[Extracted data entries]
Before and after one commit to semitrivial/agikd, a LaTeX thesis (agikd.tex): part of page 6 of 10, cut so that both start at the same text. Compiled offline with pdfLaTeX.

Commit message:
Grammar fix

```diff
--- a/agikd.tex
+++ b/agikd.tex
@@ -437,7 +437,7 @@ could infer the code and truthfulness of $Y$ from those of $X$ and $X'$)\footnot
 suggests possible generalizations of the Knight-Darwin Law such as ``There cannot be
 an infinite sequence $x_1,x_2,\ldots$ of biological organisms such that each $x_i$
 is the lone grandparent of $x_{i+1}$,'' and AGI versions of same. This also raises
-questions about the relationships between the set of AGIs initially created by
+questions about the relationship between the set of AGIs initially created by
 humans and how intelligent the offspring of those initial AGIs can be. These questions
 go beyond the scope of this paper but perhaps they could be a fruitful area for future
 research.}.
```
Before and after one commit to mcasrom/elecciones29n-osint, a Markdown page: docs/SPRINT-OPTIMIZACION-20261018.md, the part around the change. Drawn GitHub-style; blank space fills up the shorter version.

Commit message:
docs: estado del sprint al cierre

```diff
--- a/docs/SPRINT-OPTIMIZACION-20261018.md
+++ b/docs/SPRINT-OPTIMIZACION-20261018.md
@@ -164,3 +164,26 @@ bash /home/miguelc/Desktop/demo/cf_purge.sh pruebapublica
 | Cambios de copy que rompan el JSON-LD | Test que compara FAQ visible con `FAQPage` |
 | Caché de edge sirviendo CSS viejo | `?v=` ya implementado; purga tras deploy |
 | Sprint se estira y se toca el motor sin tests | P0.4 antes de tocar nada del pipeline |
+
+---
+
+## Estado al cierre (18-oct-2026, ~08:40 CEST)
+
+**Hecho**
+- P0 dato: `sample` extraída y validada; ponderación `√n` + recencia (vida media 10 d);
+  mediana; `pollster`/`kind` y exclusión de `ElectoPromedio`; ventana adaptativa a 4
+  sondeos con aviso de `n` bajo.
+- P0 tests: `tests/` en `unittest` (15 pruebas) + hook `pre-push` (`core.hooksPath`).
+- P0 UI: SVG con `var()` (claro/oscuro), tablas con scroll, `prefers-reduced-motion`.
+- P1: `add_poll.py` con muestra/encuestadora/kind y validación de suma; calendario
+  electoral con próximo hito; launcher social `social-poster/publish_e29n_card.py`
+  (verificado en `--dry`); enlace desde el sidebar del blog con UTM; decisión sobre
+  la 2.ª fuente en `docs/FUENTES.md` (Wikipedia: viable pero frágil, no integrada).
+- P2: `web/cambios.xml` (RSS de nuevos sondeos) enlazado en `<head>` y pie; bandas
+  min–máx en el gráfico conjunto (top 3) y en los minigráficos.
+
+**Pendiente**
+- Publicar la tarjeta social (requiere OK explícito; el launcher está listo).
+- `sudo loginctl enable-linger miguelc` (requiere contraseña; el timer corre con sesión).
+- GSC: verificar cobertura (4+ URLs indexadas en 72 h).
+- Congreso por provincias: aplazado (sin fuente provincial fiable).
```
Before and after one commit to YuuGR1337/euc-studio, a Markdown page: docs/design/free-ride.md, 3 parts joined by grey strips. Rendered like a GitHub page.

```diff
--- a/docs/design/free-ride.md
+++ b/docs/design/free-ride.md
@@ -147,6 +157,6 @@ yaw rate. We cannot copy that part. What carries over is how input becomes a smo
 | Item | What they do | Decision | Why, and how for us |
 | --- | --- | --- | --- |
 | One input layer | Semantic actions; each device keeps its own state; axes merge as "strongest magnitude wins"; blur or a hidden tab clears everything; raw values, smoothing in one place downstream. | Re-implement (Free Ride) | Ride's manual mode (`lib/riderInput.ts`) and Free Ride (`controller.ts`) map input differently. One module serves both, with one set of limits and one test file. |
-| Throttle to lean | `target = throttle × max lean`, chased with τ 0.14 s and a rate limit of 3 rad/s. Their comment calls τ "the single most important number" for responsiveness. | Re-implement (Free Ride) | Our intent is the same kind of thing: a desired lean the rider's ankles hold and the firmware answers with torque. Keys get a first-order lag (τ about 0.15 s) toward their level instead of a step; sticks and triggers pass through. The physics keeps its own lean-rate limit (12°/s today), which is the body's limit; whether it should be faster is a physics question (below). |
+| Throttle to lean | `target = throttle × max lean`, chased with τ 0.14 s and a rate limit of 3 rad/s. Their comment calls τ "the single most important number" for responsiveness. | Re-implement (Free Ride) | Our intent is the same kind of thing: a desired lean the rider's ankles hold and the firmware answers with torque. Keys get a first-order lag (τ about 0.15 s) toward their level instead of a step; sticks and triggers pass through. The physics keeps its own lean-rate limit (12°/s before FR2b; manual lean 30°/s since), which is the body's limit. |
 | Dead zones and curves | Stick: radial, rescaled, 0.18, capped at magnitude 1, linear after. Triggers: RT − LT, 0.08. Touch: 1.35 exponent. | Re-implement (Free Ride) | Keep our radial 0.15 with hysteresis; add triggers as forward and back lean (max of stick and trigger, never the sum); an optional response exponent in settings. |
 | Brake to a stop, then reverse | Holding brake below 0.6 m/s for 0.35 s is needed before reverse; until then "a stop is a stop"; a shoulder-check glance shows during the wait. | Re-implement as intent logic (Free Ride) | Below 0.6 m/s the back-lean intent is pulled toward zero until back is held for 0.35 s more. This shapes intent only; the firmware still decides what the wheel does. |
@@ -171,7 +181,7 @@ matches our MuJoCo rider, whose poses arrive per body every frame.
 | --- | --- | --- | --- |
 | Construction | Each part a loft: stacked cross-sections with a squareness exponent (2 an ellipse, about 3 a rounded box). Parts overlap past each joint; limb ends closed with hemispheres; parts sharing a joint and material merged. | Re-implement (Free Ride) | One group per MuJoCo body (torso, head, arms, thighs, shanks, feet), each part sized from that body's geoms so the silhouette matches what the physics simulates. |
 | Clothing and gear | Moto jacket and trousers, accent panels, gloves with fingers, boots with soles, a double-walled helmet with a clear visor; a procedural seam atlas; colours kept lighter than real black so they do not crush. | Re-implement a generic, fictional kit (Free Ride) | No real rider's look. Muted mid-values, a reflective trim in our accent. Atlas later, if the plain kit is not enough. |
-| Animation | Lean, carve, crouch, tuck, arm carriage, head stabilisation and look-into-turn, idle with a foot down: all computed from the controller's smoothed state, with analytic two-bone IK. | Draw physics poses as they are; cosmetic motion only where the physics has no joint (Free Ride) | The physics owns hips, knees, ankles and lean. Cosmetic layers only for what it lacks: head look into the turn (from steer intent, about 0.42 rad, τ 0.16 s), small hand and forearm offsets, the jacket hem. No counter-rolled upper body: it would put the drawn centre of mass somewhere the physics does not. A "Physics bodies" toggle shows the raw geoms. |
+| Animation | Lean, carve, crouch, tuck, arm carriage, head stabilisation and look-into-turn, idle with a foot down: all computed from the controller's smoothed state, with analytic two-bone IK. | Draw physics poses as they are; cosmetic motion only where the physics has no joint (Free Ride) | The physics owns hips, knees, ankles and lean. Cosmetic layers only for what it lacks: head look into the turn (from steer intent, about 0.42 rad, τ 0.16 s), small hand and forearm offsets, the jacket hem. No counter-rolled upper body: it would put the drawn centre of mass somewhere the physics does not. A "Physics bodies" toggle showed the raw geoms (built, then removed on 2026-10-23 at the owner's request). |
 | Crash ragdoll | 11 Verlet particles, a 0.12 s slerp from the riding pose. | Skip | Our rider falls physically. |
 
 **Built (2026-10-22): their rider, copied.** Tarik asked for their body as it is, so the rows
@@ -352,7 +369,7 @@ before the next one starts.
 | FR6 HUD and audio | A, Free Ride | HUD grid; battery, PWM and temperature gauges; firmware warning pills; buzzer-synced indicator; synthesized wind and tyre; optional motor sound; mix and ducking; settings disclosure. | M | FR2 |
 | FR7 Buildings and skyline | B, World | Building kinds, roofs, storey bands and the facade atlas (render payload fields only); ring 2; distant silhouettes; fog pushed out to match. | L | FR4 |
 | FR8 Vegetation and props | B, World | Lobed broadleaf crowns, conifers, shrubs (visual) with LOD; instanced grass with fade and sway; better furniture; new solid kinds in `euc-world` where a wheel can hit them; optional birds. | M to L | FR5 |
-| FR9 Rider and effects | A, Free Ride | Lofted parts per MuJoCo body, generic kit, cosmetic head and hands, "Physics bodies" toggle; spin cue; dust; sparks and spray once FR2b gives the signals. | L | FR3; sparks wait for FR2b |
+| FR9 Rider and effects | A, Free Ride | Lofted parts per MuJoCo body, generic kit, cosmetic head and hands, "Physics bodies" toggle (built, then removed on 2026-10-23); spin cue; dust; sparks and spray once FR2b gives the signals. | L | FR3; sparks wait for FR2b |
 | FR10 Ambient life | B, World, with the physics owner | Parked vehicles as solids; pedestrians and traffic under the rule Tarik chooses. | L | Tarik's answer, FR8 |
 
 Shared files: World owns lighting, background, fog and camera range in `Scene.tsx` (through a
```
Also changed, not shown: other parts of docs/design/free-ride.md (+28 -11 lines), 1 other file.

§ **TASK REQUIREMENTS**:
Would you show every line in the data above that contains the string "those"?

§ **EXERCISE ANSWER**:
@@ -437,7 +437,7 @@ could infer the code and truthfulness of $Y$ from those of $X$ and $X'$)\footnot
 humans and how intelligent the offspring of those initial AGIs can be. These questions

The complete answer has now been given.